2. Congress Wants to Give FDA More Power to Make Personal Care Products Safe
Congress has proposed a law that would give the FDA authority to test whether chemicals added to personal care products are being used at safe levels. If the chemicals are found to exceed “safe” levels, the FDA could force a recall.
As it stands, the FDA simply does not have the resources to routinely test such products or even to take regulatory action except under extreme circumstances. According to the FDA:3
“FDA takes regulatory action based upon agency priorities, consistent with public health concerns and available resources.”
The bill, dubbed the Personal Care Products Safety Act, could change that. As reported by ABC News:4
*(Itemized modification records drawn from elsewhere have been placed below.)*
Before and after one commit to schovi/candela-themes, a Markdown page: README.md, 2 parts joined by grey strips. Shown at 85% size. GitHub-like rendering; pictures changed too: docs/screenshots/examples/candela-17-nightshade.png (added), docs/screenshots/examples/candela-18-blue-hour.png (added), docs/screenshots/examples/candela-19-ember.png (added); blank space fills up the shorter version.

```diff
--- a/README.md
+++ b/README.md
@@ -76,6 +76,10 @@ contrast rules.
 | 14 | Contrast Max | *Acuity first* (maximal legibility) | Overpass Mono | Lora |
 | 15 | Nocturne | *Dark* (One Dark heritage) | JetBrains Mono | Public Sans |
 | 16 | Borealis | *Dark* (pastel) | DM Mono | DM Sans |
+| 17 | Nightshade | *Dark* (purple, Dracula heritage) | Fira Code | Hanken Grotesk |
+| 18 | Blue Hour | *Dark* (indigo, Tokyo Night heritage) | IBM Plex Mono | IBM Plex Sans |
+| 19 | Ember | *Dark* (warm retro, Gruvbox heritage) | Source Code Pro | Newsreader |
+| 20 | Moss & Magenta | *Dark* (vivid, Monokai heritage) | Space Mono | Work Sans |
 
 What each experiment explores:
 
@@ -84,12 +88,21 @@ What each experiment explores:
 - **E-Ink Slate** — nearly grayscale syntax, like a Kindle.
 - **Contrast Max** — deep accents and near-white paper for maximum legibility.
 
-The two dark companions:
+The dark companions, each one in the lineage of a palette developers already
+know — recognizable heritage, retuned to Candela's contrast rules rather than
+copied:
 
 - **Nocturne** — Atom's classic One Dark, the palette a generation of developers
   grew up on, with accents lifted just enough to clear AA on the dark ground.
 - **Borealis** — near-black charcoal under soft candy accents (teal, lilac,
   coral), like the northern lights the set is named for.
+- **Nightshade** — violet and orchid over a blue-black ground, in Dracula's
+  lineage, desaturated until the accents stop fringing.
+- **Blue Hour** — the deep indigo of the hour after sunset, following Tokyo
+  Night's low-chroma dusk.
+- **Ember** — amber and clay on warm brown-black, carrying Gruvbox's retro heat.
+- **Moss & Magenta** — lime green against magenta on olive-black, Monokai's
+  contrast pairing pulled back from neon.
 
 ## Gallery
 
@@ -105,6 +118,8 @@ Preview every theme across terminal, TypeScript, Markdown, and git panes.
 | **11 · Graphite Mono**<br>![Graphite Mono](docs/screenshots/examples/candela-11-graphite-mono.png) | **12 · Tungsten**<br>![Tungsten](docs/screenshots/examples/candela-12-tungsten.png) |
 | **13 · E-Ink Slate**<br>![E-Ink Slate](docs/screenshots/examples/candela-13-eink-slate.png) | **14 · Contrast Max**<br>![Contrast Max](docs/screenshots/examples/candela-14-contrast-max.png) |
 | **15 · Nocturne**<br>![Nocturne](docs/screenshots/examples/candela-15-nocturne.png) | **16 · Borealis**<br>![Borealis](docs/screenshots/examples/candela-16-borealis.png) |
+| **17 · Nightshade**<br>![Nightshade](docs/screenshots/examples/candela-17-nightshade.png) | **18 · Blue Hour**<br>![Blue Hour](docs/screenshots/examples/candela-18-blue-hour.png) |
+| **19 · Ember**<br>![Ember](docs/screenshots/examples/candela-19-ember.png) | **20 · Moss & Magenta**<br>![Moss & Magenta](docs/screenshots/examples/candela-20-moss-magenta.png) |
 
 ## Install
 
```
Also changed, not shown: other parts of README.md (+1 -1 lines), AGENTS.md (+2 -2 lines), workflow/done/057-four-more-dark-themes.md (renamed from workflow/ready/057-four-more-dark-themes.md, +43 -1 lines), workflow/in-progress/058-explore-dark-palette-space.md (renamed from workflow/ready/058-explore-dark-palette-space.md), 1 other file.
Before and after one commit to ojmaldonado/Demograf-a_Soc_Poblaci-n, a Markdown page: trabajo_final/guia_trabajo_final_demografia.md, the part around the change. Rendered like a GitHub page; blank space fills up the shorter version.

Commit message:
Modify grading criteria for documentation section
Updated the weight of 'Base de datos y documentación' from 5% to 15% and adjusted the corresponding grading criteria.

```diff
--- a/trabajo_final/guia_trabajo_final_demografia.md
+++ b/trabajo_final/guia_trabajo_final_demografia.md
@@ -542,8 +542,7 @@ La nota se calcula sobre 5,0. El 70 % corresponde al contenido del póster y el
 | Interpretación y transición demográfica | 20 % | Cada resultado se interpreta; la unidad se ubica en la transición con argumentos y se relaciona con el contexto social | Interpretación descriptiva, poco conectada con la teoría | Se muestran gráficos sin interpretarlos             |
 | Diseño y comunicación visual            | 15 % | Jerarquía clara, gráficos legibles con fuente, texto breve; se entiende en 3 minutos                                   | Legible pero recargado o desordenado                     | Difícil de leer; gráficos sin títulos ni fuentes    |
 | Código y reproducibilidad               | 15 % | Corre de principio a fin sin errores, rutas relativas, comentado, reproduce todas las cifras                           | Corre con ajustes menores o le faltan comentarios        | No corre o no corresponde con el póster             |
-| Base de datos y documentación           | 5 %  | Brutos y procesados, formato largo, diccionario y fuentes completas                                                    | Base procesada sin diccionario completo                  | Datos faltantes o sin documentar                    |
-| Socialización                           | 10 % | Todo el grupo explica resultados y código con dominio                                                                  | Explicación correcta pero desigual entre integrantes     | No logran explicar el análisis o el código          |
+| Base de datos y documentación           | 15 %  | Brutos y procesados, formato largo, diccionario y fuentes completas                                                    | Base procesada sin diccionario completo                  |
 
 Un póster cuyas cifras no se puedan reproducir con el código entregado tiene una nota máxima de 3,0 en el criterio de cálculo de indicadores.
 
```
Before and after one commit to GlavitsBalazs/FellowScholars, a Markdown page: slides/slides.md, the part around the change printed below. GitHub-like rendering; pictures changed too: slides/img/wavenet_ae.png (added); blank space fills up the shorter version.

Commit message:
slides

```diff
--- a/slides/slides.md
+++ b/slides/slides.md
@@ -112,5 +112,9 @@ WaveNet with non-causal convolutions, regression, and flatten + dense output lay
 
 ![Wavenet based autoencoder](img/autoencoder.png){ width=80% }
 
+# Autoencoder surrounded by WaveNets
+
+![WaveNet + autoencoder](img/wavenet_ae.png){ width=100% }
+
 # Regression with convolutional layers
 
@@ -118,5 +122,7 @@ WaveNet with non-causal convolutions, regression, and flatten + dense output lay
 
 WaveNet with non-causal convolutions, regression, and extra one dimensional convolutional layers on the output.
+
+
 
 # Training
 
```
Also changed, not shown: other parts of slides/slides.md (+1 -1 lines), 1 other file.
“Senators Dianne Feinstein, D-California, and Susan Collins, R-Maine, introduced an amendment to the federal Food, Drug, and Cosmetic Act that would give the Food and Drug Administration more power and oversight to regulate the chemicals men and women slather on their bodies every day.”
The bill includes a system requiring product manufacturers to register their products and ingredients, and would require the FDA to review five chemicals in personal care products each year in order to evaluate their safety. The first set of chemicals recommended for testing include:
- Diazolidinyl urea
- Lead acetate
- Methylene glycol/formaldehyde
- Propyl paraben
In Europe, more than 1,300 chemicals are banned from use in lotions, soaps, toothpaste, cosmetics, and other personal care products. Contrast that to in the US, where just 11 are banned.5
Adding insult to injury, the FDA tasks the companies that manufacture and market cosmetics and other personal care products with ensuring their safety.
Not only does this pose an obvious conflict of interest, but according to the FDA, “neither the law nor FDA regulations currently require specific tests to demonstrate the safety of individual products or ingredients.”6
The new bill, which is expected to pass, would change that and, little by little, some of the worst offenders could begin to be taken out of your personal care products. California Sen. Dianne Feinstein told CBS News:7
“It’s because of the addition of some chemicals – chemicals for staying power, chemicals for shine … Our laws should provide for adequate testing of chemicals before they go into widely used products.”